I’m still on vacation but am at least online after two offline weeks in Crete. The photo is by my husband, Hakan, b t w.
For me, reading is essential to the ultimate vacation, and this is no exception. I’ve tried to stay away from software development literature, but I was not totally successful. When you’re working with something, I guess every book is somehow related to the subject. So, my head is packed with new interesting topics for this coming fall. And I’m starting off with the subject of risk. Is a risky project/task worth it?
A basic principle of agile is to try to get as much business value for the least resources. This would mean that you would pick story A of the following user stories:
But what happens if you take risk into consideration?
What would you pick? A safer story with less business value or a riskier one with higher potential?
My basic instinct tells me to pick story A, and I’ve also felt somehow that the agile principles are backing me up on this. But would happen if we always pick the less risky stuff?
In Blue Ocean Strategy, W C Kim and R Maubourgne describes the differences between a red ocean and and a blue ocean when it comes to competitive situations and businesses. The principle is described very well in the current (July 2010) Wikipedia article, so feel free to take a detour if you prefer before going back here. To summarize; the red ocean is a business where the competition is dense and you need to fight for your position. If you have found a blue ocean, you’re competitors cannot truly compete with you. Of course, most blue oceans are temporary, but the successful organizations find new blue oceans when their current ones turn red. But what has this to do with my product backlog?
The answer is the question, in some ways, but you could also call it Innovation. How can you find a blue ocean? Well, it’s probably not by deselecting all the high risk items, is it?
David Andersson also points to this in his brilliant Agile Management for Software Engineering. If you’re shy of innovation, you will never be able to implement lean and agile values in a long term successful way. Implementing The Theory Of Constraints require a successful selection of both risky and non risky items. He also points at the importance of measuring the right stuff when it comes to high risk things: if you only measure the factual outcome, people will become shy of innovation and only pick the sure wins. This is probably the best way to stay in a red ocean. (And if you have not yet gotten this book, be sure to read it.)
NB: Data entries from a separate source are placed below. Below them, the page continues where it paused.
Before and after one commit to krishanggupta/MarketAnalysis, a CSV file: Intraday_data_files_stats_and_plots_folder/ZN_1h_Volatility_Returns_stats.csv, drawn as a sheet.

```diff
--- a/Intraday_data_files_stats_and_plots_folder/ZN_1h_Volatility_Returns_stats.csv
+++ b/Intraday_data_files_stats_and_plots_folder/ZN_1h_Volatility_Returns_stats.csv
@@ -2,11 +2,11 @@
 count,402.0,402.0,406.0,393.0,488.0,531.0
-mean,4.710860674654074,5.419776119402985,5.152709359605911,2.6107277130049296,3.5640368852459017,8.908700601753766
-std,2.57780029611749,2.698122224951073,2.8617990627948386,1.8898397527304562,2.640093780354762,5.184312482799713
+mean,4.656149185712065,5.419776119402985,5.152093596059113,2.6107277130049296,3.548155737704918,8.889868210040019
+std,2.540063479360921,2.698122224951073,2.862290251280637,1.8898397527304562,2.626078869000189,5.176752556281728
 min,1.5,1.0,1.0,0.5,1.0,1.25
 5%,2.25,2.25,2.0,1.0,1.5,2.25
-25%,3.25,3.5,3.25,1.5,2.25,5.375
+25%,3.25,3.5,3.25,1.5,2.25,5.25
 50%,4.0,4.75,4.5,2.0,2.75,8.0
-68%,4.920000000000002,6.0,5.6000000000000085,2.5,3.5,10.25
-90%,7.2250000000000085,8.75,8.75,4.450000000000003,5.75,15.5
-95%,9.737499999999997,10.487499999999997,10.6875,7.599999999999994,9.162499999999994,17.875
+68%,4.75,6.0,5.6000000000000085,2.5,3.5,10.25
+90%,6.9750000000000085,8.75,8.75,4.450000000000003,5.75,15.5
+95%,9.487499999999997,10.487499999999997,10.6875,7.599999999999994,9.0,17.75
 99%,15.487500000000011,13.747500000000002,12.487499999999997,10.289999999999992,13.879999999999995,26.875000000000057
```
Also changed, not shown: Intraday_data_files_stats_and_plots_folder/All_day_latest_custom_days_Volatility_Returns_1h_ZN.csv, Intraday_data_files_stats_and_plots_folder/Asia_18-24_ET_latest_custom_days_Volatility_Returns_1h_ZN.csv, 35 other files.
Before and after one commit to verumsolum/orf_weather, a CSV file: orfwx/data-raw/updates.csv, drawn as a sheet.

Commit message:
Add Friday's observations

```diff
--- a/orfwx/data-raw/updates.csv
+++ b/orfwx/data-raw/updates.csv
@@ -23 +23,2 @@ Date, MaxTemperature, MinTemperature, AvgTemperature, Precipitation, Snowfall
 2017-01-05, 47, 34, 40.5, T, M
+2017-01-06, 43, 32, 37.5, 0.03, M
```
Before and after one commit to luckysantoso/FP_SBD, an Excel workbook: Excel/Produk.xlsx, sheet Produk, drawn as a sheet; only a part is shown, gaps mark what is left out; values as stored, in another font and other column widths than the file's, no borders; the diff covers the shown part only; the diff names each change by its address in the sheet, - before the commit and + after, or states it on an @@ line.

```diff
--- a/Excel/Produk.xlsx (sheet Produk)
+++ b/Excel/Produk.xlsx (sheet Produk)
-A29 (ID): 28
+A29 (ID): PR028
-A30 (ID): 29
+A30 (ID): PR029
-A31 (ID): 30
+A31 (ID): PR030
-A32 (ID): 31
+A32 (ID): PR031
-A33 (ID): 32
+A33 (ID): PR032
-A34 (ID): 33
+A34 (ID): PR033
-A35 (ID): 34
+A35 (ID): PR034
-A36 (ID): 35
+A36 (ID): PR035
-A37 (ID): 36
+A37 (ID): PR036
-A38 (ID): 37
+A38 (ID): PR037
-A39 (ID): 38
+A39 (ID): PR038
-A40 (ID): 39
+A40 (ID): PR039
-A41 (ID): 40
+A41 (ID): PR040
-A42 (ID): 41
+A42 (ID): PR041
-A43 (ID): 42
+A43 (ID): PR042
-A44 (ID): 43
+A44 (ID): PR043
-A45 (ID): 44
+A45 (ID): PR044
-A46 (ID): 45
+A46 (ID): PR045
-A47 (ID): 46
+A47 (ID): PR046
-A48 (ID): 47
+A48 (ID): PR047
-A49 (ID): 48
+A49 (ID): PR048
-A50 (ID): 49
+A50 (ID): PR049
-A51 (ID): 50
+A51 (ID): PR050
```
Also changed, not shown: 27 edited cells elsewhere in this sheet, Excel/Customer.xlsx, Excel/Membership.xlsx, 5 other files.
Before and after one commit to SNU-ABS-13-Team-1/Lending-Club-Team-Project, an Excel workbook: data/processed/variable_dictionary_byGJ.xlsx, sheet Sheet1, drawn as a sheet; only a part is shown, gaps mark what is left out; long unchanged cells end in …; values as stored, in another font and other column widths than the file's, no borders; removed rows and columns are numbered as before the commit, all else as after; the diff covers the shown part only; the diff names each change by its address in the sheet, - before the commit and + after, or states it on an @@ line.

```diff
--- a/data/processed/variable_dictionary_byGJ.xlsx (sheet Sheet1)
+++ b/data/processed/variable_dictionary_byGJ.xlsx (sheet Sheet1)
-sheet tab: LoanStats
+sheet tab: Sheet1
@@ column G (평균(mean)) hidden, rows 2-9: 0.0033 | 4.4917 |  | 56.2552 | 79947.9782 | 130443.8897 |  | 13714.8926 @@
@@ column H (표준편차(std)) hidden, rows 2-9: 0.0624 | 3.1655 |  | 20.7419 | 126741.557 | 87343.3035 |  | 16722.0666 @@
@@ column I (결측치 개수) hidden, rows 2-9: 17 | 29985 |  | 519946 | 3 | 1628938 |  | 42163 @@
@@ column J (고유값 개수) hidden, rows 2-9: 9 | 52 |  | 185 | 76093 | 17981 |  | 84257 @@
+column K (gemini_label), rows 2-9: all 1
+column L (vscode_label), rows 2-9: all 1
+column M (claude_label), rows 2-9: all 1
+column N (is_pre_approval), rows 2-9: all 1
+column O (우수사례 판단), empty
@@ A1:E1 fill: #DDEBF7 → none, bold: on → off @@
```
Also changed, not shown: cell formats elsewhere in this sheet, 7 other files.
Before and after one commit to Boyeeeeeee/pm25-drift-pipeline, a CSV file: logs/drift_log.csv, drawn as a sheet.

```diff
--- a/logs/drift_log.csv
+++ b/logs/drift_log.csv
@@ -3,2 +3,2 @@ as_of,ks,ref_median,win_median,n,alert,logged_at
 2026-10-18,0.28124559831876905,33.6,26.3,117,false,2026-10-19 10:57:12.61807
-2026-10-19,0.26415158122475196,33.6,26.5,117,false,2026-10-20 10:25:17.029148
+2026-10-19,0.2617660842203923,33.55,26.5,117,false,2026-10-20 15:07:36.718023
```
But what are risky projects, items, tasks? It is very important to know why they are risky? Is it a risky technology? Are we unsure of the potential income? Are there special circumstances in the current project? David Andersson points at the importance of knowing WHY something is risky, but not deselecting for example all tasks with high technological risks. I’ve for example worked with a client who only worked with old versions of tools in order to lower the risk. Yes, the risks were lower but he lost out on innovation. But I’ve also worked with clients who ran for all new technology and had to be one of the first on all new versions. This is of course not good either. Now we’re not talking about risky user stories: we’re talking about misplaced focus. We won’t find the blue oceans because of new technology, but it can help us get there.
So, when my vacation is over in about two weeks, I will look differently at risk. Is there a potential blue ocean hiding there or can I get over another constraint while handling it? But now I’m heading back to my vacation.